All the signals coming out of Sumatra appear to indicate that the H5N1 virus
has spread from one family member to another in the latest cluster. The ongoing
outbreak, according to reports (see H5N1Drome
for a roundup of stories) has taken the lives of 7 or 8 family members in a
remote part of Indonesia. Both the World Health Organization (WHO) and CIDRAP
are reporting that at least one family member appears to have contracted the
disease from the first to die.
It is the latest case of family clusters in the last several weeks. In the first case, it could not be determined whether human to human transmission occurred although there were suspicions. This year, the H5N1 Avian Flu has also been more lethal than in the past. For 2006, the human mortality rate has jumped from one in two to 64% of reported cases.
Nearly all of the human cases of H5N1 have been attributed to close contact with infected fowl. So far in 2006 we have seen an acceleration in human cases as well the global spread of Avian Flu to three continents. Presently there are human cases reported in Iran and Indonesia, a major bird outbreak in Rumania that has set off a large quarantine, and bird to bird cases spreading across sub-Saharan Africa.

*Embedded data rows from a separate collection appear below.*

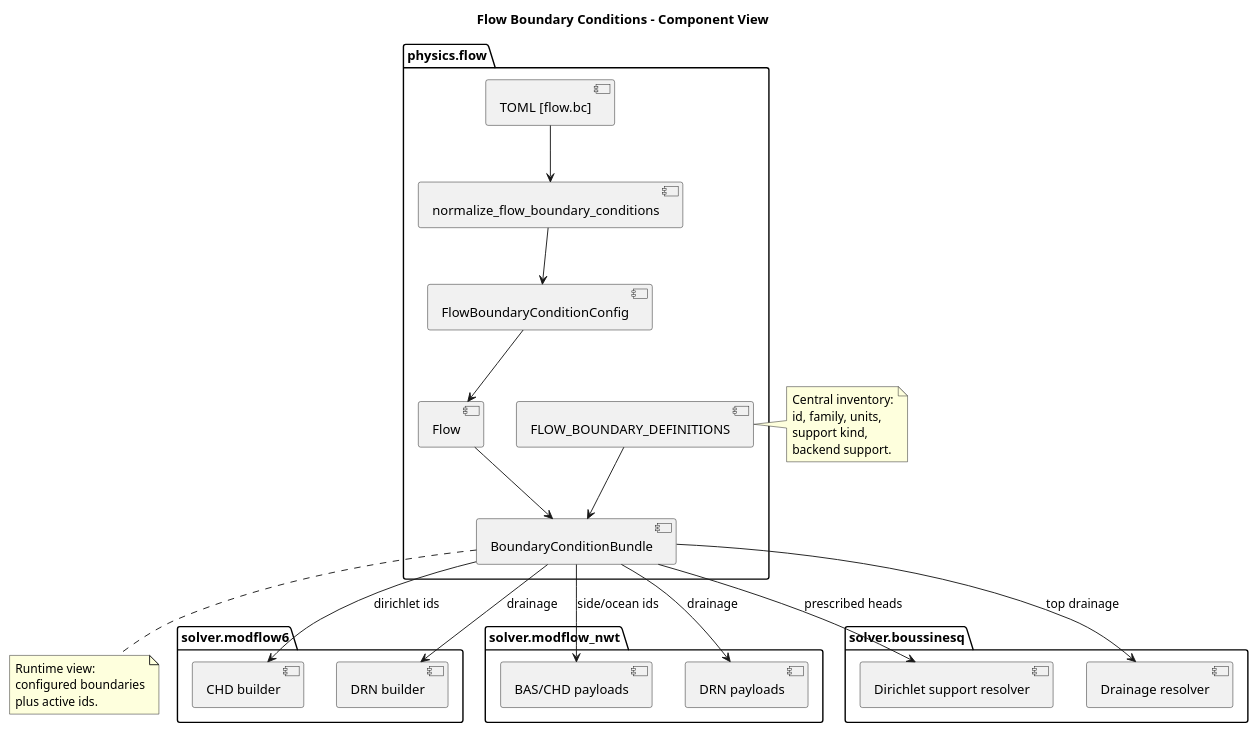
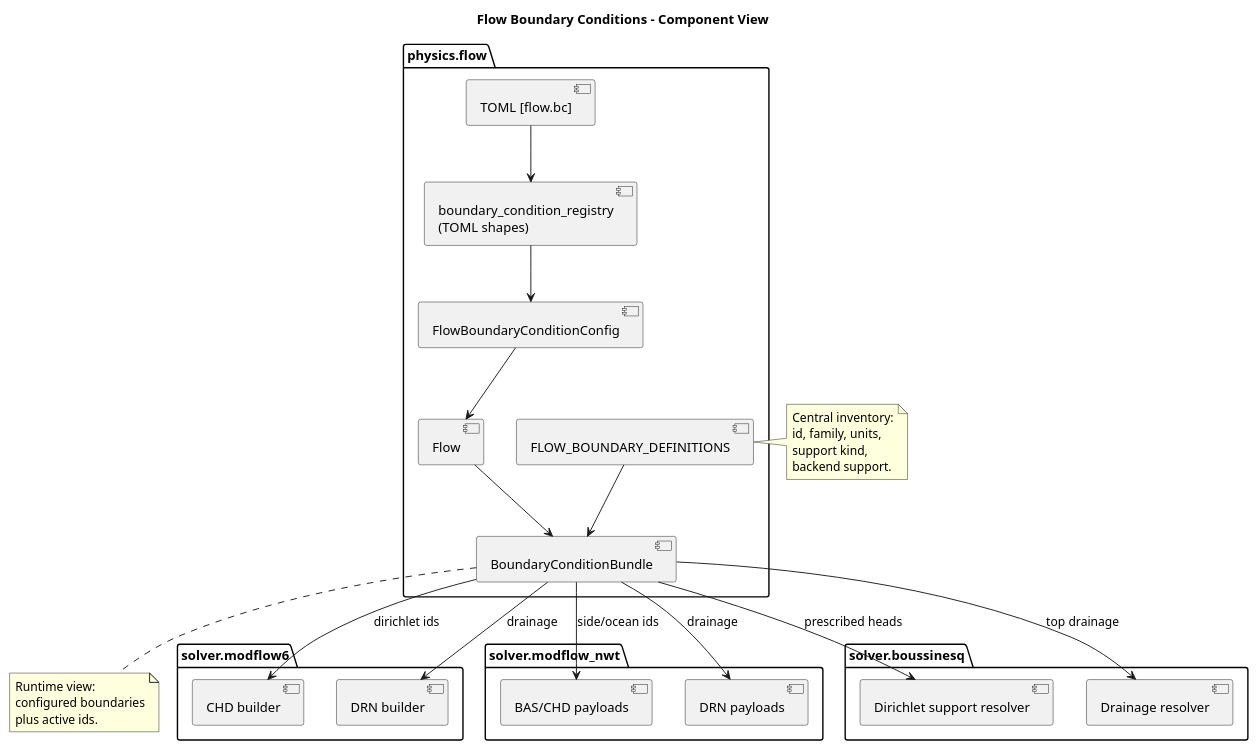
One commit to HydroModPy/HydroModPy changed the diagram in docs/source/contribute/architecture/process/diagrams/flow_boundary_conditions_components.wsd. Above: the diagram before and after it, drawn with PlantUML. The commit also changed 636 other files, not shown here.

```diff
--- a/docs/source/contribute/architecture/process/diagrams/flow_boundary_conditions_components.wsd
+++ b/docs/source/contribute/architecture/process/diagrams/flow_boundary_conditions_components.wsd
@@ -1,53 +1,53 @@
 @startuml
 title Flow Boundary Conditions - Component View
 
 package "physics.flow" {
   component "TOML [flow.bc]" as Toml
-  component "normalize_flow_boundary_conditions" as Normalizer
+  component "boundary_condition_registry\n(TOML shapes)" as Normalizer
   component "FlowBoundaryConditionConfig" as BoundaryConfig
   component "FLOW_BOUNDARY_DEFINITIONS" as Registry
   component "BoundaryConditionBundle" as Bundle
   component "Flow" as FlowRuntime
 }
 
 package "solver.modflow6" {
   component "CHD builder" as Mf6Chd
   component "DRN builder" as Mf6Drn
 }
 
 package "solver.modflow_nwt" {
   component "BAS/CHD payloads" as NwtChd
   component "DRN payloads" as NwtDrn
 }
 
 package "solver.boussinesq" {
   component "Dirichlet support resolver" as BoussDirichlet
   component "Drainage resolver" as BoussDrainage
 }
 
 Toml --> Normalizer
 Normalizer --> BoundaryConfig
 BoundaryConfig --> FlowRuntime
 Registry --> Bundle
 FlowRuntime --> Bundle
 
 Bundle --> Mf6Chd : dirichlet ids
 Bundle --> Mf6Drn : drainage
 Bundle --> NwtChd : side/ocean ids
 Bundle --> NwtDrn : drainage
 Bundle --> BoussDirichlet : prescribed heads
 Bundle --> BoussDrainage : top drainage
 
 note right of Registry
   Central inventory:
   id, family, units,
   support kind,
   backend support.
 end note
 
 note bottom of Bundle
   Runtime view:
   configured boundaries
   plus active ids.
 end note
 @enduml
```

On the hopeful side, WHO said in the Indonesian cases there was no sign of mutation of the virus: "Sequencing ... found no evidence of genetic reassortment ... and no evidence of significant mutations," the United Nations health agency said in its statement. The fate of millions across the globe would hang in the balance, should the virus mutate into a form that allows it to move easily from one person to another. It was also reported today that the US has shipped a large number of doses of Tamiflu to an "unnamed" Asian country.